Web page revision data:
※ ※ ※
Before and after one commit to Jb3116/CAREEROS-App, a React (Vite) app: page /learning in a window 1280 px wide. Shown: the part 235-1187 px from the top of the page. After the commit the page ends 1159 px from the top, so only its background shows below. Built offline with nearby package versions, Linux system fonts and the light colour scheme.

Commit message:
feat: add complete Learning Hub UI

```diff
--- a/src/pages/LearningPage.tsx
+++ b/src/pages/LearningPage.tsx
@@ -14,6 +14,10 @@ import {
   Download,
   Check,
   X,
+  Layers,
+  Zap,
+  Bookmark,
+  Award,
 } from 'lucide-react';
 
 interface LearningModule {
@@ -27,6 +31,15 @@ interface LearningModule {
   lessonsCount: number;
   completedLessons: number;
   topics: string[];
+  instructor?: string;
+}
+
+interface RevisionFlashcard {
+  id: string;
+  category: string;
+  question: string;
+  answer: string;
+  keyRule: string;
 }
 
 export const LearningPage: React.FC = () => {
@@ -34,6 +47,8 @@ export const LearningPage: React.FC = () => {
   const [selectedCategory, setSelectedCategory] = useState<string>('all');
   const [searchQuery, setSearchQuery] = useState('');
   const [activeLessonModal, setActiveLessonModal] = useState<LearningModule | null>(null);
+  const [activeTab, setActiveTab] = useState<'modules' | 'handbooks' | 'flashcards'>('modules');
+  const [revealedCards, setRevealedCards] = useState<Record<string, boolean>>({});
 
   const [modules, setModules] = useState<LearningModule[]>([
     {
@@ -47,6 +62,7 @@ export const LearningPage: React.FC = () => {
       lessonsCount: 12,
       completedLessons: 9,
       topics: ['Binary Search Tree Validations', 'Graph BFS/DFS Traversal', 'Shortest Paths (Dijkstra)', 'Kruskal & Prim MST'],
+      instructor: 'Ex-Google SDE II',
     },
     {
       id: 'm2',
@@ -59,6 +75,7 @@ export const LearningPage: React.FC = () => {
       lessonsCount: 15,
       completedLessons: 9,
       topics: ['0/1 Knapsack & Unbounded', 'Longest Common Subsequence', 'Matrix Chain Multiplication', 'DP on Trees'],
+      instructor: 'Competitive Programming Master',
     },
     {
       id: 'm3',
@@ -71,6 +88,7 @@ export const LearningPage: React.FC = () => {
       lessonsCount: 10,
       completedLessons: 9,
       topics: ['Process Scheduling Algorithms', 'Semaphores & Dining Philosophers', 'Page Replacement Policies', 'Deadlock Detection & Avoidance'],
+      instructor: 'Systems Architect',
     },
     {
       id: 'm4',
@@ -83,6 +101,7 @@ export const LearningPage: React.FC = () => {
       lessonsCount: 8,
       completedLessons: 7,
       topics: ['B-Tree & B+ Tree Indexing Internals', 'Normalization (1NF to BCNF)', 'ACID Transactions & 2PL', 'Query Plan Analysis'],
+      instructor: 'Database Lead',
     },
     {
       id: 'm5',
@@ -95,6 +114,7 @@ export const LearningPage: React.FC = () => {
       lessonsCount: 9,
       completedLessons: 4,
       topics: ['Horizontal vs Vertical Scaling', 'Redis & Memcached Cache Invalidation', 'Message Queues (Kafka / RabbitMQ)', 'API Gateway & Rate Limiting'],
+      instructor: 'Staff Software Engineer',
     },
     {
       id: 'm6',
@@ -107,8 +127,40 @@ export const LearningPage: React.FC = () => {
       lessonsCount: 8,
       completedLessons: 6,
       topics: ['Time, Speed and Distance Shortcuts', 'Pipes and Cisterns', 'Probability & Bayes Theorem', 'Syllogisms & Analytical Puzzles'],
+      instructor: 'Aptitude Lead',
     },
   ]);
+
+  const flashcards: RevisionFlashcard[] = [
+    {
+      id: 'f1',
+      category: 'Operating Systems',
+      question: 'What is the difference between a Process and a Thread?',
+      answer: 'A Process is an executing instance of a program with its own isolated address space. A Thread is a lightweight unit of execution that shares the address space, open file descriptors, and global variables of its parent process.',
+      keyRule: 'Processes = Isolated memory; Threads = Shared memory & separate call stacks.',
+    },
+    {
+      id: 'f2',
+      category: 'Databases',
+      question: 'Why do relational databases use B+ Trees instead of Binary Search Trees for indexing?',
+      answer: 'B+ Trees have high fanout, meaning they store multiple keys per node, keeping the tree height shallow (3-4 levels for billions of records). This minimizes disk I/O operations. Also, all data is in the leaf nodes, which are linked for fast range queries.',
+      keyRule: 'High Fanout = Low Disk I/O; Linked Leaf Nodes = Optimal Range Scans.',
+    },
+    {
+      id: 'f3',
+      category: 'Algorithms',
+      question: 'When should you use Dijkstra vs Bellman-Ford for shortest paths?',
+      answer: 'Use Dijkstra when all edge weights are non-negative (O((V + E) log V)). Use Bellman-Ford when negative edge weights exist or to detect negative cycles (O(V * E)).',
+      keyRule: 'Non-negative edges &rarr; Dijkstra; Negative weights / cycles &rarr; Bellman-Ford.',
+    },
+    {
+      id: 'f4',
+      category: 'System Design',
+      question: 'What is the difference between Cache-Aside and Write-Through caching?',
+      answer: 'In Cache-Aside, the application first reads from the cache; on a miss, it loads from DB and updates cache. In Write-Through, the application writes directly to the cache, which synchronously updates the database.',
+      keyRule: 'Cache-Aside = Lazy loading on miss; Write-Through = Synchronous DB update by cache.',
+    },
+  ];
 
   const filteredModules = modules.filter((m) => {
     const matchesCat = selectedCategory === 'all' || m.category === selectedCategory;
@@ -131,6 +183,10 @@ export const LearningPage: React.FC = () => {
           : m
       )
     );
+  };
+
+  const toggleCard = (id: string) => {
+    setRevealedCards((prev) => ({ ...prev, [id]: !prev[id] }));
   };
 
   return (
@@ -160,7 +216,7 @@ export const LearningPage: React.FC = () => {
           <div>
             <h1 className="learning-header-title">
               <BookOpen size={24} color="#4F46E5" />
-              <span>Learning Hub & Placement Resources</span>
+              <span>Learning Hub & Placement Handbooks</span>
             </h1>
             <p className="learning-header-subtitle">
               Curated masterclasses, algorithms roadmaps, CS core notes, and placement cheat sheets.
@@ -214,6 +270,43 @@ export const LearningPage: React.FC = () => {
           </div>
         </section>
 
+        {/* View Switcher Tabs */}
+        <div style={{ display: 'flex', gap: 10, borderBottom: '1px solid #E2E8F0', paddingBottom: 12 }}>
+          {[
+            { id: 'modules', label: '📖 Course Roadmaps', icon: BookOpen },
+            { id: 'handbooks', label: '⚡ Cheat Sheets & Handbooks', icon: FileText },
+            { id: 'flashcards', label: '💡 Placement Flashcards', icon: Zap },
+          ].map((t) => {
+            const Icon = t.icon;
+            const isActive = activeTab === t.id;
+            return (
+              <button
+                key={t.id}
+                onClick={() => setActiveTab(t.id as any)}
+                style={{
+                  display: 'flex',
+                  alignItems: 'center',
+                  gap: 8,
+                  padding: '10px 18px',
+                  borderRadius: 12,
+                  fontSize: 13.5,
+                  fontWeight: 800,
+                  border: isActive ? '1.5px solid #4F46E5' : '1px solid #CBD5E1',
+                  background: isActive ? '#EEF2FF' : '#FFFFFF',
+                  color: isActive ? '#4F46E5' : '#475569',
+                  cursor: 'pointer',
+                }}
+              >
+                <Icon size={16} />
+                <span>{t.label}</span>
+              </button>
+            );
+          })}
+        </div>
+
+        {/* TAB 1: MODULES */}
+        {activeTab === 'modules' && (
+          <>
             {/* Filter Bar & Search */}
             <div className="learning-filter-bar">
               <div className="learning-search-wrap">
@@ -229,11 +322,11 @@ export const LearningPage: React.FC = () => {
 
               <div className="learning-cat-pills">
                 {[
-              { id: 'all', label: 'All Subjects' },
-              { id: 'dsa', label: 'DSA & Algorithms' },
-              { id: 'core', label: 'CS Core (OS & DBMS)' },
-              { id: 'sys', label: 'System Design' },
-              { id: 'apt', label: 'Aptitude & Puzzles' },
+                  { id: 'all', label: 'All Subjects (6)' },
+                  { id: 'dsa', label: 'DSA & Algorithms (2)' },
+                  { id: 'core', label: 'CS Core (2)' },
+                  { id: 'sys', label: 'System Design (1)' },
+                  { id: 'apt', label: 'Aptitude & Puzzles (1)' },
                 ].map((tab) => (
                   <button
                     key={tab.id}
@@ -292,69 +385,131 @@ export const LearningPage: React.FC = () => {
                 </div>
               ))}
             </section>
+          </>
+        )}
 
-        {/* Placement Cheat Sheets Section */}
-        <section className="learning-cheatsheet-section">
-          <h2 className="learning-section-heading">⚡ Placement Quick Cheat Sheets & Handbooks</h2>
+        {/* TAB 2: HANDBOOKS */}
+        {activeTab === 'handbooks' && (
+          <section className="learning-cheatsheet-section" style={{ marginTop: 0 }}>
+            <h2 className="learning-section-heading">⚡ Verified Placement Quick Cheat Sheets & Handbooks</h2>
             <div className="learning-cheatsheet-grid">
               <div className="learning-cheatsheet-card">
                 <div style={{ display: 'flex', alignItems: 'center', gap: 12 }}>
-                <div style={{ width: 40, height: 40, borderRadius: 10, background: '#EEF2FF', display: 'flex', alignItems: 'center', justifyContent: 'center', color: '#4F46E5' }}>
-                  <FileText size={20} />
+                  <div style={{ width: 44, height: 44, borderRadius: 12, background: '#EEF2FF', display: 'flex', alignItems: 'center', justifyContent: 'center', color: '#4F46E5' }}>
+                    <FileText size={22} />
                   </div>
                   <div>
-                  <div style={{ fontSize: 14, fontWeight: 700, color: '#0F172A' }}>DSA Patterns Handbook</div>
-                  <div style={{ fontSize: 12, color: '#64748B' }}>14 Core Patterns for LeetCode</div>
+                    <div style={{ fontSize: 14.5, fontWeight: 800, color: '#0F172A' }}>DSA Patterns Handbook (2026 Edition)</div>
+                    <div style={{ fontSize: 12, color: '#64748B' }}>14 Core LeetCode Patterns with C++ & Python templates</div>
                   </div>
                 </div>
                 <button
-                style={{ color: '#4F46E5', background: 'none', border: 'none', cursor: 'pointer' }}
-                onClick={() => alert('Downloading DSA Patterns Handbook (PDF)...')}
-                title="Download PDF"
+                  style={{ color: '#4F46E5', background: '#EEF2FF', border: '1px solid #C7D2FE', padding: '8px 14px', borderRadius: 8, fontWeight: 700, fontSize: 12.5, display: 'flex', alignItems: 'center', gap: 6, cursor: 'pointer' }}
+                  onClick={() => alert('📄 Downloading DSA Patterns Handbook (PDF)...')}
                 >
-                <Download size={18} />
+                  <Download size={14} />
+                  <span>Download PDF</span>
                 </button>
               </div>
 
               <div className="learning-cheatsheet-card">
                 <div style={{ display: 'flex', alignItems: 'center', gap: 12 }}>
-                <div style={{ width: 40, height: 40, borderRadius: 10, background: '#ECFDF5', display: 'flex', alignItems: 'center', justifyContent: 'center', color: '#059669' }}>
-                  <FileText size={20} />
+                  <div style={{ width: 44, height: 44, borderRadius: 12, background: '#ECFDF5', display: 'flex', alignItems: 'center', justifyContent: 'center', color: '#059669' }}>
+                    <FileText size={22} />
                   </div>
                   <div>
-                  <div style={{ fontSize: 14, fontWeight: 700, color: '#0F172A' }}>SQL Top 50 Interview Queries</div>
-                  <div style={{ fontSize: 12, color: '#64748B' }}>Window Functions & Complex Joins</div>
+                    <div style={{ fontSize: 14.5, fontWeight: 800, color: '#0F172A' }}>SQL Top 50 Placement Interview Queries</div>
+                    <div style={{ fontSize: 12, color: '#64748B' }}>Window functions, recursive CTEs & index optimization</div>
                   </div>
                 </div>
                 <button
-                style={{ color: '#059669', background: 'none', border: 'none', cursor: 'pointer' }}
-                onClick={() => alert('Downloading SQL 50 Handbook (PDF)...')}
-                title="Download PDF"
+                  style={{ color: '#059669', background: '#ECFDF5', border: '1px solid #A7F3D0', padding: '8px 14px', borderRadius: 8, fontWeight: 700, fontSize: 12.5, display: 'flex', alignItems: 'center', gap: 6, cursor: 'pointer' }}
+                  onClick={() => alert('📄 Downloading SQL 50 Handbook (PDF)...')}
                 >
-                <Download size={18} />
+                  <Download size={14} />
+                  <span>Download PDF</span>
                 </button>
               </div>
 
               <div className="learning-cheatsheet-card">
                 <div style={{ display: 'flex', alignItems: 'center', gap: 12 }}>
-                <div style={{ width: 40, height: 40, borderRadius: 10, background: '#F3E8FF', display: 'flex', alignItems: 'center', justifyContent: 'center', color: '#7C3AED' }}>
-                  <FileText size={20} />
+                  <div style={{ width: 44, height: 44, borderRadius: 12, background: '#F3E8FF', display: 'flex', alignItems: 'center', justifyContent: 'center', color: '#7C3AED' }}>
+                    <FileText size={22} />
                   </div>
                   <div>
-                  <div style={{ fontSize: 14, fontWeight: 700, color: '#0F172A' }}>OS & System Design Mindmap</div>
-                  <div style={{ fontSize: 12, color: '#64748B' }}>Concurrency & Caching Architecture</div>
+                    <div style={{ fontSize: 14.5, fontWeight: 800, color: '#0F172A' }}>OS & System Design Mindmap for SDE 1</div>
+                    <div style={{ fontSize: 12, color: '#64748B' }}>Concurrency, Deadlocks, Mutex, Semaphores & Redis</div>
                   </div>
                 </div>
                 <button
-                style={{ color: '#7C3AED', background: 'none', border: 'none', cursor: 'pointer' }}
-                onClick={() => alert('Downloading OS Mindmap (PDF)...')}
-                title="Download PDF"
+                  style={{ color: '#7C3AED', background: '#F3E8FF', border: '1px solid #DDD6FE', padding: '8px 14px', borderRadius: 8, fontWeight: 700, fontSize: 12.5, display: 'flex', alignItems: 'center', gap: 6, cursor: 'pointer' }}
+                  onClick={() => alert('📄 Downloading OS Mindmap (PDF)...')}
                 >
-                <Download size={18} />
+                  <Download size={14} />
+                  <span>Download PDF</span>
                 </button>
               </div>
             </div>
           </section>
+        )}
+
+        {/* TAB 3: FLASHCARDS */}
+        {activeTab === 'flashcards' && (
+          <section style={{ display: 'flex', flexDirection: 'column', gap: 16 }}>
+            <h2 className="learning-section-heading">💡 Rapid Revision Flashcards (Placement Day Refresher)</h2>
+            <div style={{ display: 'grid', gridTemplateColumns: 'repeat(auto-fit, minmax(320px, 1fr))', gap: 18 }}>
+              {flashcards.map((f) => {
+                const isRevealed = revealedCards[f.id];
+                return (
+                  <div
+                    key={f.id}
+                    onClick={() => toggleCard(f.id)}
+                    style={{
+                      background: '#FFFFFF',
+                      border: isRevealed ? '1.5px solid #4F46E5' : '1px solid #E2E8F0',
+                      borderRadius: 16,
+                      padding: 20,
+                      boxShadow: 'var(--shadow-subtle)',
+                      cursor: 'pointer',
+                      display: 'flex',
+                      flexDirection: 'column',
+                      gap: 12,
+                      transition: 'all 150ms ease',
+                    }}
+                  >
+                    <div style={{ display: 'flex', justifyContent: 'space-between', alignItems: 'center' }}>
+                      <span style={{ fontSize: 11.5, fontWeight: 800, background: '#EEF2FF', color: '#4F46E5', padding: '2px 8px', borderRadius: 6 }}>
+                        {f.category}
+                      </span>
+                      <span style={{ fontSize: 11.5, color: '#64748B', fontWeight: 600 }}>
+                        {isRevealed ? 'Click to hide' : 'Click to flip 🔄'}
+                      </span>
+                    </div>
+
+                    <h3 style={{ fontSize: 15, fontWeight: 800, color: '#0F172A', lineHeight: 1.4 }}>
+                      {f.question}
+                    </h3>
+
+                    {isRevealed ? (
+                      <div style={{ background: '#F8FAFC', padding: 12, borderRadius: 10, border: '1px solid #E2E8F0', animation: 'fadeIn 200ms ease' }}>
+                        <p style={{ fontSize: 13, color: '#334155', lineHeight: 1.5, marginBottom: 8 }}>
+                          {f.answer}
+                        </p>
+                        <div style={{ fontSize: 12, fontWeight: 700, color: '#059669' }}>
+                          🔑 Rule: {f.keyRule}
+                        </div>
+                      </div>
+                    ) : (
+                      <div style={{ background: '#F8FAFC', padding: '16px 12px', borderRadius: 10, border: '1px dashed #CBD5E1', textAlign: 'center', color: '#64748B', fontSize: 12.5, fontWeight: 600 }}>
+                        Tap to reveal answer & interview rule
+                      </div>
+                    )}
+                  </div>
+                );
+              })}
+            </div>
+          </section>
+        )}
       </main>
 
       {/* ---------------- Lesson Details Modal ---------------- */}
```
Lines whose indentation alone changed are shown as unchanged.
※ ※ ※
§ **Task description**
What is the number of lines in the records above that include the word "interface"? Reply with that number and nothing more.

§ **Answer area**
3